▶ Dataset extract:
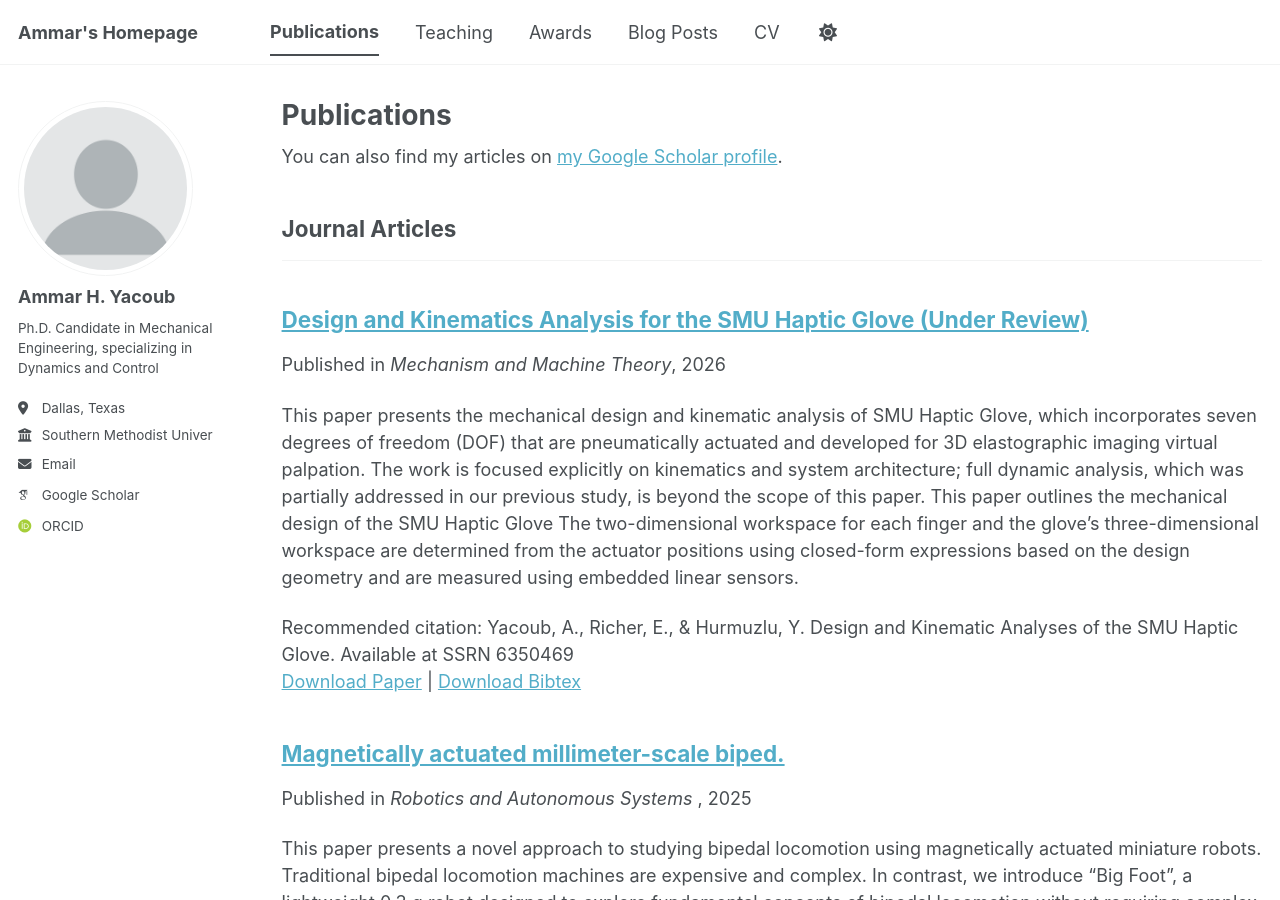
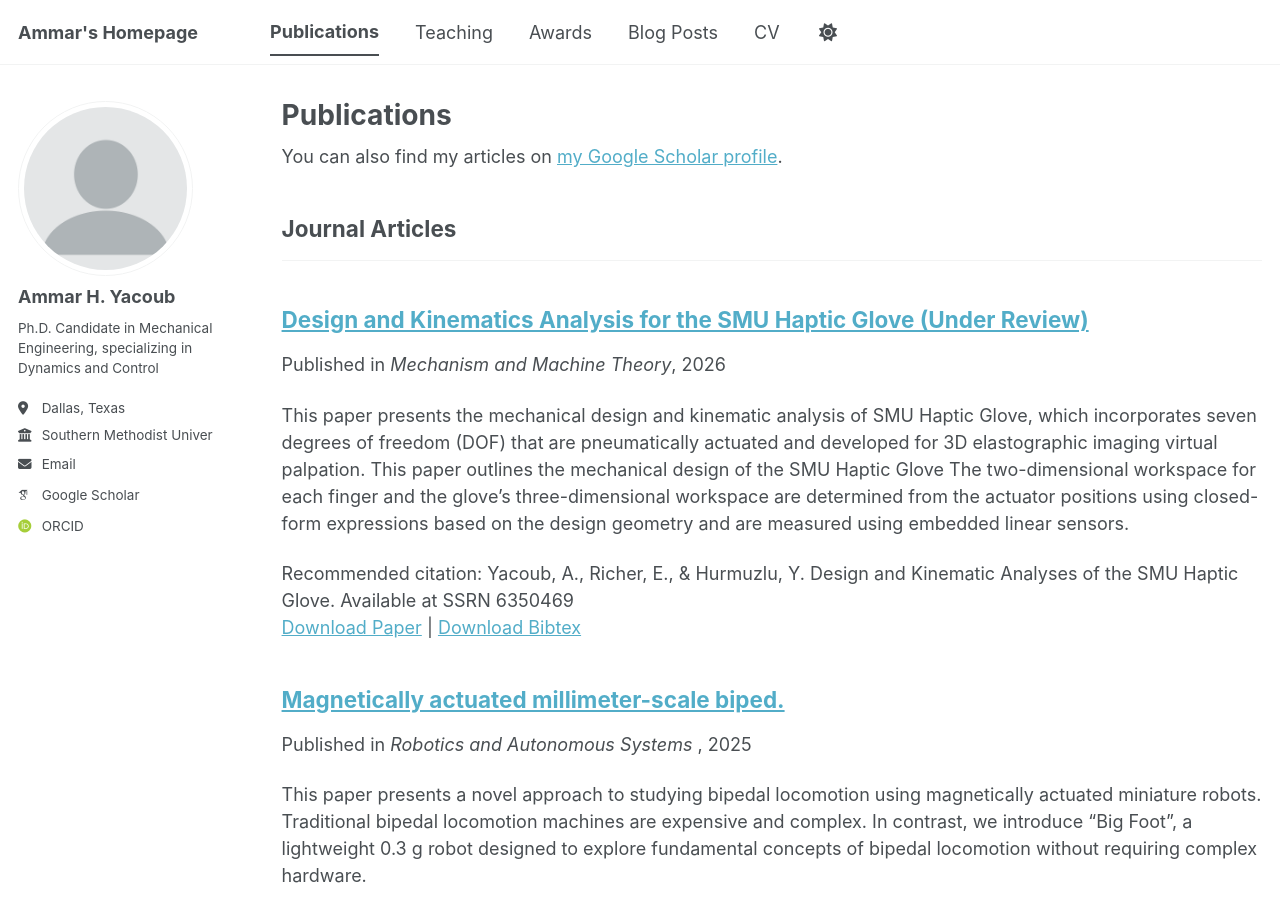
Before and after one commit to AmmarYacoub/AmmarYacoub.github.io, a Jekyll site: the page built from _pages/publications.html, in a window 1280 px wide and 900 px high. Built offline with Jekyll 4.4.1, drawn with Linux system fonts in a browser that asks for light colours; some web fonts are replaced; a script bundle is joined from its source files by our own code; library files that are not in the unit come from our copies.

Commit message:
Update Design.md

```diff
--- a/_publications/Design.md
+++ b/_publications/Design.md
@@ -3,7 +3,7 @@ title: "Design and Kinematics Analysis for the SMU Haptic Glove (Under Review)"
 collection: publications
 category: manuscripts
 permalink: /publication/Design
-excerpt: This paper presents the mechanical design and kinematic analysis of SMU Haptic Glove, which incorporates seven degrees of freedom (DOF) that are pneumatically actuated and developed for 3D elastographic imaging virtual palpation. The work is focused explicitly on kinematics and system architecture; full dynamic analysis, which was partially addressed in our previous study, is beyond the scope of this paper. This paper outlines the mechanical design of the SMU Haptic Glove The two-dimensional workspace for each finger and the glove's three-dimensional workspace are determined from the actuator positions using closed-form expressions based on the design geometry and are measured using embedded linear sensors.
+excerpt: This paper presents the mechanical design and kinematic analysis of SMU Haptic Glove, which incorporates seven degrees of freedom (DOF) that are pneumatically actuated and developed for 3D elastographic imaging virtual palpation. This paper outlines the mechanical design of the SMU Haptic Glove The two-dimensional workspace for each finger and the glove's three-dimensional workspace are determined from the actuator positions using closed-form expressions based on the design geometry and are measured using embedded linear sensors.
 date: 2026-01-01
 venue: 'Mechanism and Machine Theory'
 bibtexurl: 'https://AmmarYacoub.github.io/files/Design.bib'
```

▶ Work to complete: Reproduce each line above that contains "AmmarYacoub".

▶ Task answer:
Before and after one commit to AmmarYacoub/AmmarYacoub.github.io, a Jekyll site: the page built from _pages/publications.html, in a window 1280 px wide and 900 px high. Built offline with Jekyll 4.4.1, drawn with Linux system fonts in a browser that asks for light colours; some web fonts are replaced; a script bundle is joined from its source files by our own code; library files that are not in the unit come from our copies.
 bibtexurl: 'https://AmmarYacoub.github.io/files/Design.bib'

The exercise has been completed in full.